Saved entries:

———

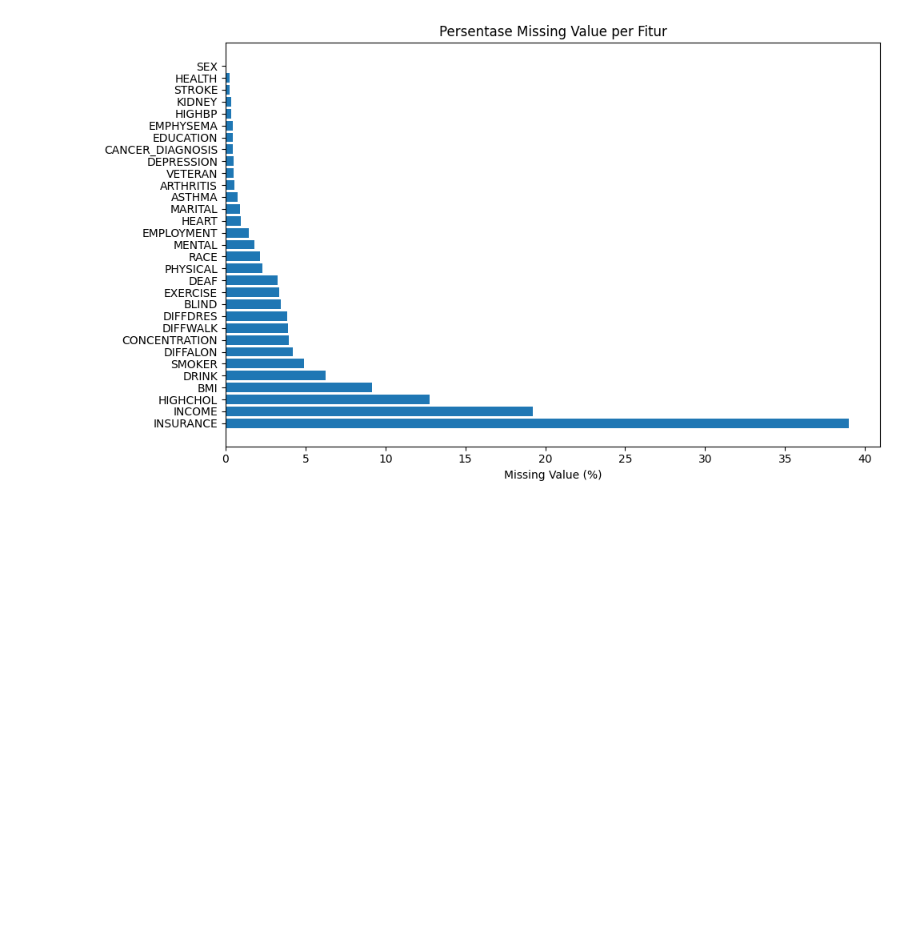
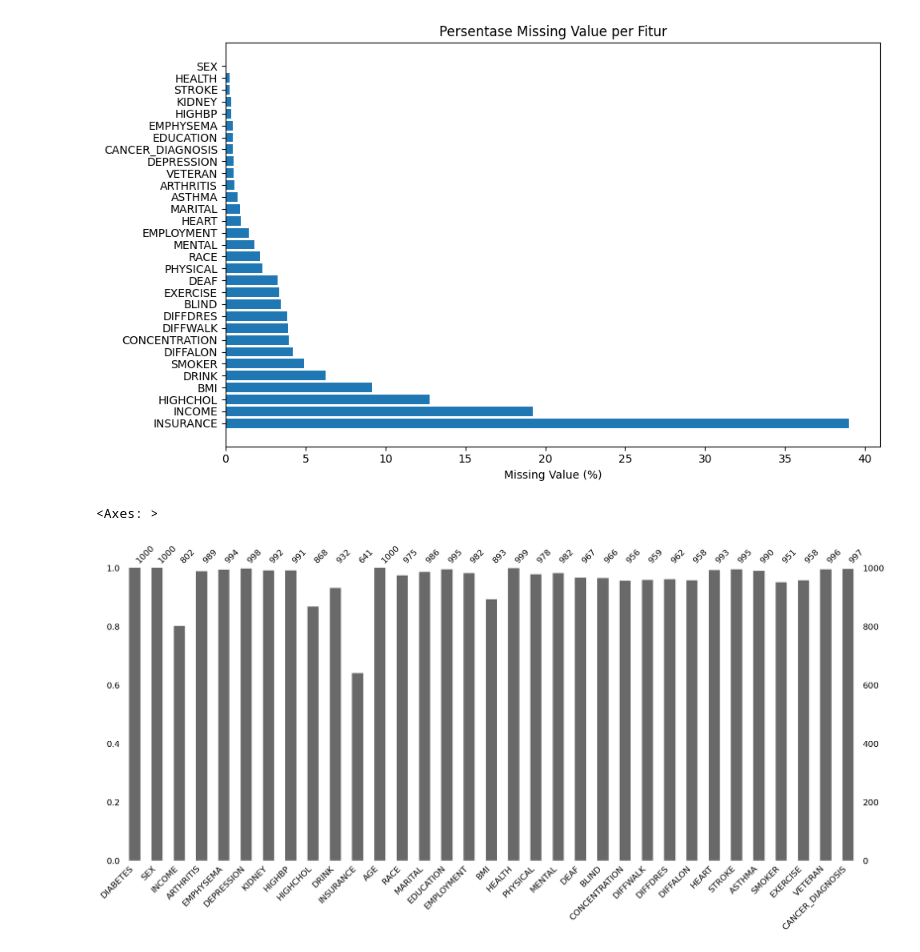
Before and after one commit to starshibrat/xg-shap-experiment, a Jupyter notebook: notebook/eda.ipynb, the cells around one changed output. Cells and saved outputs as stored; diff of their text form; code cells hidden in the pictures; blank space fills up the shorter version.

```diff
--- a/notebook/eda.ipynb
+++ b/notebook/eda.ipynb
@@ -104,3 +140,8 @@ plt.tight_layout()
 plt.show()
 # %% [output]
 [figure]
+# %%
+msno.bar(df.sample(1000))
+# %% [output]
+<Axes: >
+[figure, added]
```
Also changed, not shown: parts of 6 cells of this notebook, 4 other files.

———

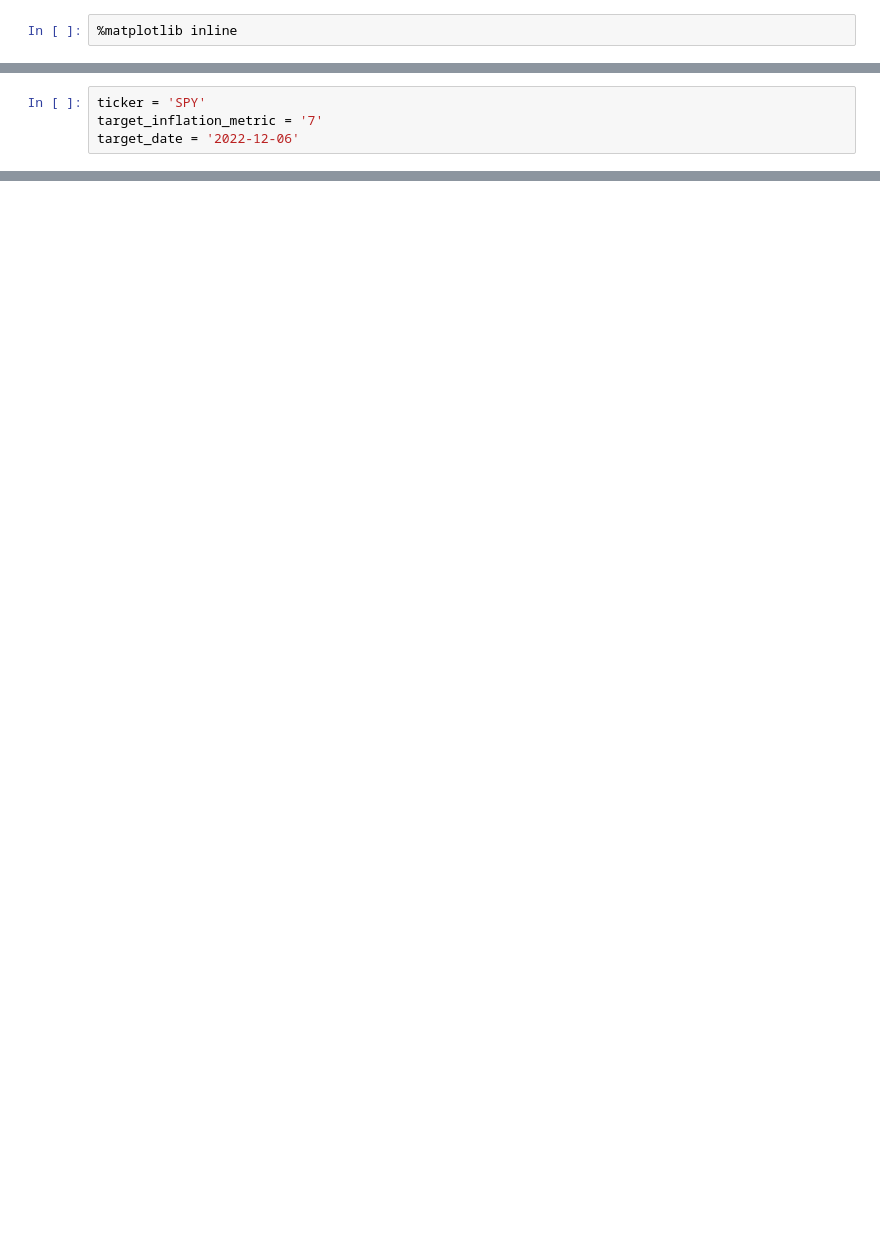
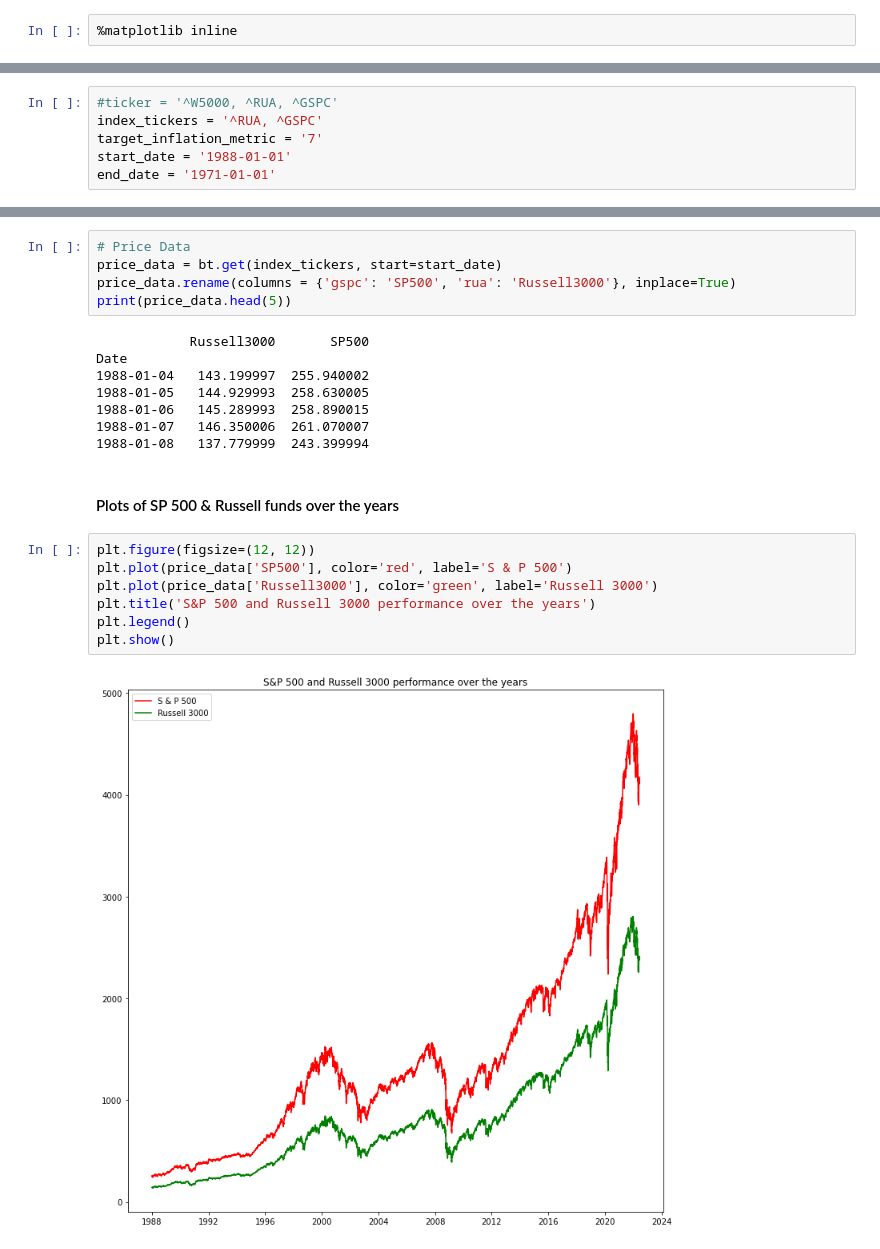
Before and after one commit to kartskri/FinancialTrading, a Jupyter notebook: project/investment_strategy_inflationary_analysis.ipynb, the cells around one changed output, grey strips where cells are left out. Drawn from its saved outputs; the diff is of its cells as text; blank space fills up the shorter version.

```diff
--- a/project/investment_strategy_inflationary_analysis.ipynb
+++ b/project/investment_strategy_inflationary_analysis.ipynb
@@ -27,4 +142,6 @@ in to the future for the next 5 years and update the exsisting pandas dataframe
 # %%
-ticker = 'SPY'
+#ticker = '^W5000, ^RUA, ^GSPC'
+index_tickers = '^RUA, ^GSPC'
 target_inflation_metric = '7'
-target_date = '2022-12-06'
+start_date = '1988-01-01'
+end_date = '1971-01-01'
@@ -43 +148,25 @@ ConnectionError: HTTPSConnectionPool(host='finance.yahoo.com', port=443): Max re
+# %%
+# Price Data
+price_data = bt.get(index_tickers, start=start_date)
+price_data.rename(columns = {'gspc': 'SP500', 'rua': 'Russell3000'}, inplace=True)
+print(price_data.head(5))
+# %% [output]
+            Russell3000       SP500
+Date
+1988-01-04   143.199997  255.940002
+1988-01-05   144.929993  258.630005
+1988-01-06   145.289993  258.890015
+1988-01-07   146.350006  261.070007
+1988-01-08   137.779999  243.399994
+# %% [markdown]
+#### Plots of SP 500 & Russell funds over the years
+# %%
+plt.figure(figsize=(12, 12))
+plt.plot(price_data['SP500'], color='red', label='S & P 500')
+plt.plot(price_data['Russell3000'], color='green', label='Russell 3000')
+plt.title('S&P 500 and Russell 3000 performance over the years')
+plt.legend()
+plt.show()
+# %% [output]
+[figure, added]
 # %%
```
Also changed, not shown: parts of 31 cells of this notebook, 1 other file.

———

Write only the number of lines in the entries where the string "label" occurs.

### Solution
2